Another property is the Air-Fuel Ratio.  The correct air-fuel ratio for complete combustion of a gasoline or diesel engine is about 14.7:1.  The stoichiometric air-fuel ratio for hydrogen is 34:1.  That is 2.3 times higher than gasoline.  This means that HHO “covers approximately 30% of the combustion chamber compared, compared to around 1-2% for gasoline” at ideal conditions (Dhariwal et al., 2018).  This enhances engine economics and emissions.

Overall, HHO offers unique benefits as an energy source because of its energy density, flammability, safety, molecular form, and is an environmentally friendly energy source.  Though it may not be reasonable as a sole fuel source for internal combustion engines, it does act as an excellent supplement and agent for petrol-based engines.          

References

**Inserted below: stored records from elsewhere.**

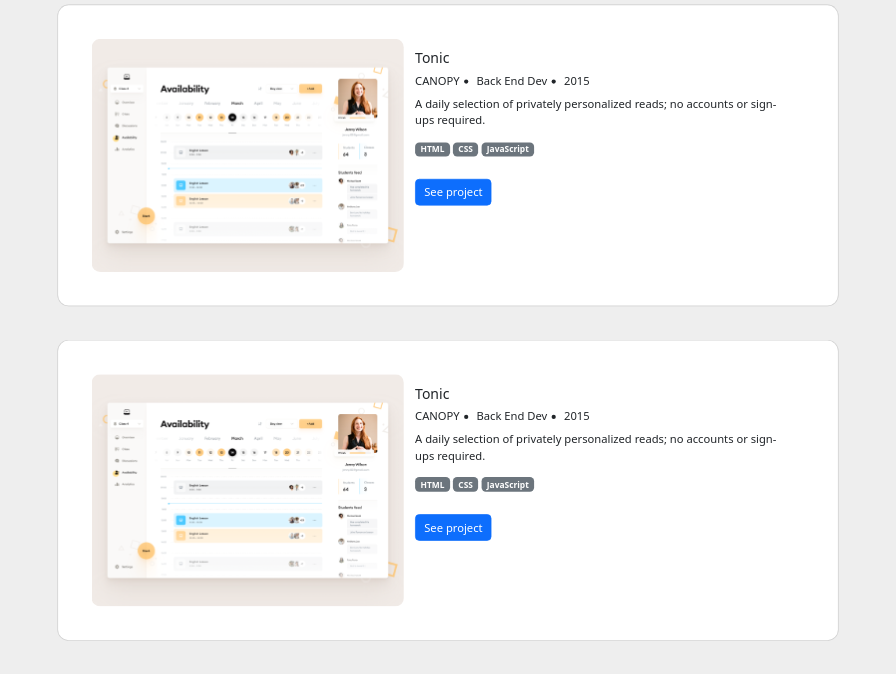
Repository: waelelsafty07/Bootstrap-Portfolio
Page: index.html
These files come from the project's save history. The page is drawn as it stood at one moment and after the next save; the edit follows.
The browser window is 1280 px wide. The pictures show the part of the page from y = 762 to 2682 px (the page is 1725 px tall before and 2682 px after), at 70% of full size.

Above is the page before, as saved 2023-04-04 17:15:21.

After the next save:
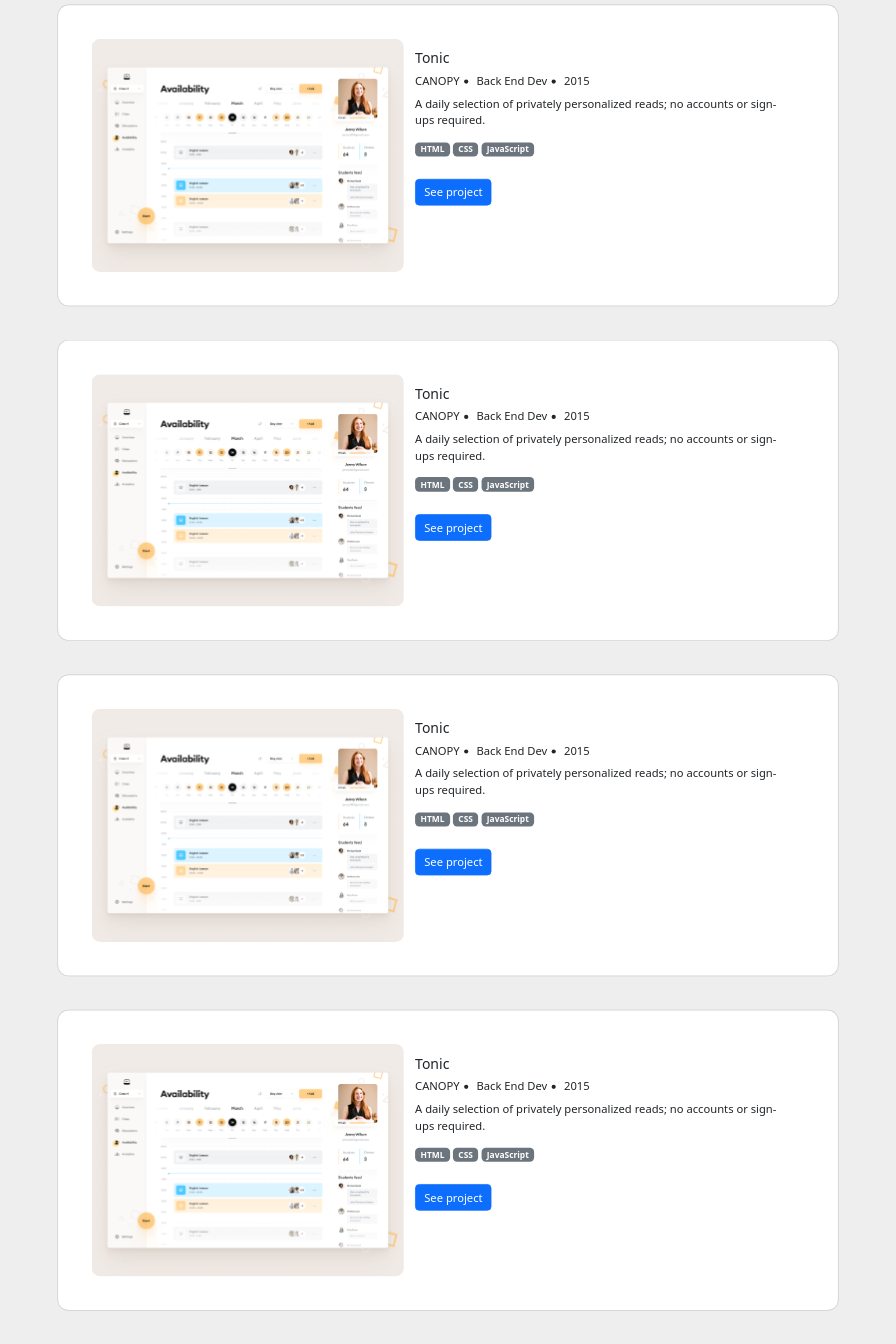
Saved 27 s later.
--- a/index.html
+++ b/index.html
@@ -72,6 +72,42 @@
               <a href="#" class="btn btn-primary mt-3">See project</a>
             </div>
           </div>
+          <div class="card flex-row p-5 rounded-4 mt-5">
+            <img src="images/Snapshoot Portfolio (1).svg" class="card-img-top w-50" alt="...">
+            <div class="card-body">
+              <h5 class="card-title mb-2">Tonic</h5>
+              <ul class="d-flex p-0 my-2">
+                <li class="list-unstyled">CANOPY</li>
+                <li class="ms-4">Back End Dev</li>
+                <li class="ms-4">2015</li>
+              </ul>
+              <p class="card-text my-2">A daily selection of privately personalized reads; no accounts or sign-ups required.</p>
+              <ul class="list-unstyled my-3">
+                <li class="badge bg-secondary">HTML</li>
+                <li class="badge bg-secondary">CSS</li>
+                <li class="badge bg-secondary">JavaScript</li>
+              </ul>
+              <a href="#" class="btn btn-primary mt-3">See project</a>
+            </div>
+          </div>
+          <div class="card flex-row p-5 rounded-4 mt-5">
+            <img src="images/Snapshoot Portfolio (1).svg" class="card-img-top w-50" alt="...">
+            <div class="card-body">
+              <h5 class="card-title mb-2">Tonic</h5>
+              <ul class="d-flex p-0 my-2">
+                <li class="list-unstyled">CANOPY</li>
+                <li class="ms-4">Back End Dev</li>
+                <li class="ms-4">2015</li>
+              </ul>
+              <p class="card-text my-2">A daily selection of privately personalized reads; no accounts or sign-ups required.</p>
+              <ul class="list-unstyled my-3">
+                <li class="badge bg-secondary">HTML</li>
+                <li class="badge bg-secondary">CSS</li>
+                <li class="badge bg-secondary">JavaScript</li>
+              </ul>
+              <a href="#" class="btn btn-primary mt-3">See project</a>
+            </div>
+          </div>
         </div>
 
       </section>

Al-Rousan, A. A., (December 2010) Reduction of fuel consumption in gasoline engines by introducing HHO gas into intake manifold. International Journal of Hydrogen Energy, 35(23), 12930-12935. https://www.researchgate.net/publication/251580451_Reduction_of_fuel_consumption_in_gasoline_engines_by_introducing_HHO_gas_into_intake_manifold

College of the Desert. (December 2001) https://www1.eere.energy.gov/hydrogenandfuelcells/tech_validation/pdfs/fcm01r0.pdf

Dhariwal, A. K., Nayyar, A., Sharma, D.K. (2018). Utilization of HHO gas with Diesel fuel in stationary compression Ignition Engine. Skit Research Journal, 8(1), 52-59. https://submissions.ijskit.org/index.php/ijskit/article/download/88/75/

Madyira, D. M., Harding, W. G. (14-16 January, 2014). Effect of HHO on Four Stroke Petrol Engine Performance. 9th South African Conference on Computational and Applied Mechanics Somerset West. Department of Mechanical Engineering Science, Faculty of Engineering & the Built Environment, University of Johannesburg, Auckland Park 2006, Johannesburg. https://core.ac.uk/download/pdf/54204275.pdf

Musmar, Sa’ed & A.A, Al-Rousan. (2011). Effect of HHO gas on combustion emissions in gasoline engines. Fuel. 90. 3066-3070. 10.1016/j.fuel.2011.05.013.